Chopsticks have been coming up a lot in my life lately. First, on Saturday as we hunted for something to roast marshmallows over the gas stove with (turns out a fork works just fine and dandy for this means, too). Then again, as a friend casually she used to always pin up her hair with them. And a third time was last night in an email conversation with Mala, who asked if I enjoyed using them simply for the sake of using them instead of Western utensils. My answer was decidedly yes!
A little history lesson on A Runner’s Delight: once I learned how to properly use chopsticks as a child, I used them at every dinnertime meal with my family. Eating salad was by far my favorite chopsticked food, but I attacked everything on my plate with vigor. Mashed potatoes, salmon (yes, RD used to eat meat), eggplant, pesto pasta. If it was served to me, I was clicking my sticks together.
Anyhow, Mala’s question came because she’d heard people use chopsticks to lose weight and more enjoy their food. Thinking back to my recent post about the surface area of shredded foods, it made good sense that chopsticks might be a key to helping us slow down and savor. Naturally, I turned to the internet to see if Mala and I weren’t the only people utilizing this Asian influence. And as it turns out, we’re not!
In fact, we’re so not the only ladies talking about this that there’s an entire article on eHow entitled How to Use Chopsticks for Weight Loss. Those eHow cats actually have some interesting reasoning behind this madness. For one thing, chopstick eating forces you to “Pay attention to what you eat. Using chopsticks requires concentration which helps you eliminate the mindless eating that we often do when consuming out of boredom or while watching television.” Suddenly, we have to look at our food, and take an active role in the art of eating. It’s a lot easier to monitor what you’re putting into your body, and also monitor your body’s reaction, when you’re slowing down and giving your food your full attention.

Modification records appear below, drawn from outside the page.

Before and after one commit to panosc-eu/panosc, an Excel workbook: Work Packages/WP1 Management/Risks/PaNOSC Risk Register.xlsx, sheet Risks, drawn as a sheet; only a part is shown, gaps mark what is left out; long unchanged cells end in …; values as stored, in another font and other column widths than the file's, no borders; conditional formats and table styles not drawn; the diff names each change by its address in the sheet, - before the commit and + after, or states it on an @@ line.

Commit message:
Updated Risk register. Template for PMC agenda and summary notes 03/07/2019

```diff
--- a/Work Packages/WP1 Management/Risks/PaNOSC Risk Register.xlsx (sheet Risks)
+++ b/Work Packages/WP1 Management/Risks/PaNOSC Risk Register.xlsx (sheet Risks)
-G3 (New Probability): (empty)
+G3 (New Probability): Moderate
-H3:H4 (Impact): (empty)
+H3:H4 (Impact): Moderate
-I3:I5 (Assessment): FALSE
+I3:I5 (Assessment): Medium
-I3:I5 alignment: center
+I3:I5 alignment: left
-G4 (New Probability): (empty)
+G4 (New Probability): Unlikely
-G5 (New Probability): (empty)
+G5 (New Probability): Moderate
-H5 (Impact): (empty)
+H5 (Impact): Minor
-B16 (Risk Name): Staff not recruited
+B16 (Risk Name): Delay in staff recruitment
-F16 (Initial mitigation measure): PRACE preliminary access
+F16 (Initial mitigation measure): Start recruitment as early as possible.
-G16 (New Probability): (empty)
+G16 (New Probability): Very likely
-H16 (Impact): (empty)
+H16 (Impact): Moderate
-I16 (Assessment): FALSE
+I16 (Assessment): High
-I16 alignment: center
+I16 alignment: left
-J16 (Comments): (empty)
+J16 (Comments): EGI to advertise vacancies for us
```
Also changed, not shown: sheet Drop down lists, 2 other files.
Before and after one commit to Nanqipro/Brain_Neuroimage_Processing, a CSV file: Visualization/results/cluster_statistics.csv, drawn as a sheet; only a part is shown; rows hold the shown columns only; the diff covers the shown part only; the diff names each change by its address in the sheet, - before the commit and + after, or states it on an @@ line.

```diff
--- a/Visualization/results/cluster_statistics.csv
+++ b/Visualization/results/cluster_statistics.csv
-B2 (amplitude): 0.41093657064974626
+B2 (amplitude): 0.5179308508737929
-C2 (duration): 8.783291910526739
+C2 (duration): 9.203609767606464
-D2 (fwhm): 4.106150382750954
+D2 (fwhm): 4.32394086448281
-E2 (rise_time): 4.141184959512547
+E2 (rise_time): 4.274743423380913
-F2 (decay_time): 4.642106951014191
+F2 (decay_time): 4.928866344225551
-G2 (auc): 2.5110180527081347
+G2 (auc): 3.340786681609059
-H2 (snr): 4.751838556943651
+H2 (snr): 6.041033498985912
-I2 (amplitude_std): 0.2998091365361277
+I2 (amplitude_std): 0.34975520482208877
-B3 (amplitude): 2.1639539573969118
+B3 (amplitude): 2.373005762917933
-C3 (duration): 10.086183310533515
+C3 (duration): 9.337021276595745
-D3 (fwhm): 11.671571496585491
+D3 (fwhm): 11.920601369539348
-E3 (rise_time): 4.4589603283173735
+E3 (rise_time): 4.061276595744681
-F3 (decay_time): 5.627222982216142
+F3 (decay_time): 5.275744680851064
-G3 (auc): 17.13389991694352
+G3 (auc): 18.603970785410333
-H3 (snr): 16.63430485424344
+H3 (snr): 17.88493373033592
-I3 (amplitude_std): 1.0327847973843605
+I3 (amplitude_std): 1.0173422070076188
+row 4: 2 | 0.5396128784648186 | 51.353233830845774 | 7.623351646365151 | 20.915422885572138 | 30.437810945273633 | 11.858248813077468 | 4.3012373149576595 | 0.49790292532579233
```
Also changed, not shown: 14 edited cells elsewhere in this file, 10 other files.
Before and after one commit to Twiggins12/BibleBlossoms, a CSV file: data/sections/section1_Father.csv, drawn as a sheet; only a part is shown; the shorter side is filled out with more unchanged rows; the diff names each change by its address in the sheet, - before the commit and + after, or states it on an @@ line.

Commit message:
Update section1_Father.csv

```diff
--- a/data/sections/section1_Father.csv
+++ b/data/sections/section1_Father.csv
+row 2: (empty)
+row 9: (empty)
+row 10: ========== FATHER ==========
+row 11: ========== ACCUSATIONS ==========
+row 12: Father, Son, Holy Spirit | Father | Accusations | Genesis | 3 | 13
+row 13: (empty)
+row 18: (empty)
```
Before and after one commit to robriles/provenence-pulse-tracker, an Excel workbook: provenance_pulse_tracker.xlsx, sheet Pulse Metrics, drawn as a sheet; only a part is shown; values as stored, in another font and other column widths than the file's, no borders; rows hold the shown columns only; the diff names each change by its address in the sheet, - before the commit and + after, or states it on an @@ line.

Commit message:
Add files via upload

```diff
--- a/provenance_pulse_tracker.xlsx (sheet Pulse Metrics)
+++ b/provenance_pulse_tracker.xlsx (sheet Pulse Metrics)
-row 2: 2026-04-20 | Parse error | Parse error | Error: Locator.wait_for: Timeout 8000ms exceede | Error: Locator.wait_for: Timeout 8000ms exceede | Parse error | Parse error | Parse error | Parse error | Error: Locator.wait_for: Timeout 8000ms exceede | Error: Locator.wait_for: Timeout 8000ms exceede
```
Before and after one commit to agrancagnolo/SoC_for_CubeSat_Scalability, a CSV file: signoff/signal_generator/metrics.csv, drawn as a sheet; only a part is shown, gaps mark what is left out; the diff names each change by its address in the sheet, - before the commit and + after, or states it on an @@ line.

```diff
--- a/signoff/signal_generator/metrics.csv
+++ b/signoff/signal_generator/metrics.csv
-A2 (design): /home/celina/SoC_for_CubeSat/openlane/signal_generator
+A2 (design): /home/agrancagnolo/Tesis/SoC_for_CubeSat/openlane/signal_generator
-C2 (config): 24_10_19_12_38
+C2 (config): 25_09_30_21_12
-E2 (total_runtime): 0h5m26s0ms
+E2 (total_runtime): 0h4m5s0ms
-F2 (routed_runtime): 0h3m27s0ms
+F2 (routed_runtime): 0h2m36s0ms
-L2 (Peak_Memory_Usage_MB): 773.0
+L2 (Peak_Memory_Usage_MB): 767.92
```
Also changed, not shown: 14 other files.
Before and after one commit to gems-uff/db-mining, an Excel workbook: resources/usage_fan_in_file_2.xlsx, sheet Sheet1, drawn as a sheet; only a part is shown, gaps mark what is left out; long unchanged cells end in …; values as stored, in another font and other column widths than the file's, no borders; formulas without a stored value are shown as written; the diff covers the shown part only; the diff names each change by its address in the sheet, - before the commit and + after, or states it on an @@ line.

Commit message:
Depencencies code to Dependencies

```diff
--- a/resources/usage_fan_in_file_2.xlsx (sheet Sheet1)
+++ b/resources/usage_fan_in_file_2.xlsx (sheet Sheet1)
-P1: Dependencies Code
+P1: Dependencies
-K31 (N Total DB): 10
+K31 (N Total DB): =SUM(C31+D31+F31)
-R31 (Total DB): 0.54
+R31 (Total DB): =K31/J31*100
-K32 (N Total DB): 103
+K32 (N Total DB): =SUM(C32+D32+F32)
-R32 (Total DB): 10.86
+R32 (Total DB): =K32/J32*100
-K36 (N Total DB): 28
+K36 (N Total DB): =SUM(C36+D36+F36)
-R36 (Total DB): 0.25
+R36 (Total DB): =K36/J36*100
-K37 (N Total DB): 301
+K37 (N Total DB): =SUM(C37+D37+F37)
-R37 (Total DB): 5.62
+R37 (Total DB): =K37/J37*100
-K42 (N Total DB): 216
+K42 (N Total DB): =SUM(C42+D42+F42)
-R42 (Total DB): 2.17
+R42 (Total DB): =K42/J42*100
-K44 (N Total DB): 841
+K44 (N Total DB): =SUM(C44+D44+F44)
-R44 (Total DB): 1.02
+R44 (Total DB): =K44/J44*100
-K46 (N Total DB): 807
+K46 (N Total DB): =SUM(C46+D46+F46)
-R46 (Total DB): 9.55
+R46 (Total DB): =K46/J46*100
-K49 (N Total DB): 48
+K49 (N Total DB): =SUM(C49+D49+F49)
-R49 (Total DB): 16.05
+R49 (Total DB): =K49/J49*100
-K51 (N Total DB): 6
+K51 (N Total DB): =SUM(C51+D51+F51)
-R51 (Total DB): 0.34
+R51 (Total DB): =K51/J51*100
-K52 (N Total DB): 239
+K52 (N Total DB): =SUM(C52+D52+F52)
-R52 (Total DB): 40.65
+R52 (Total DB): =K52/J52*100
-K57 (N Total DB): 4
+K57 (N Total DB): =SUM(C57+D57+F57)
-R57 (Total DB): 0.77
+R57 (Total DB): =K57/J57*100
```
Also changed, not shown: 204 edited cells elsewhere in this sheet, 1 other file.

eHow also has a suggestion for those that are already proficient at chopsticking: “Use chopsticks with your non dominant hand. If you’ve been eating with chopsticks for so long that you’ve become adept with them, switch hands to renew the slow, purposeful eating that enhances weight loss.” Yikes, imagine trying to be ambidextrous with chopsticks! Well, it would certainly be a challenge.
Personally, I like using chopsticks for the sheer novelty of it, and because food tastes better when there isn’t a ton of metal in-between me and my bites. The metallic taste of silverware, no matter how accustomed we are to it, does alter how our nibbles taste. Finally, chopsticks are fun. They make every meal feel like a celebration instead of the same-old, same old.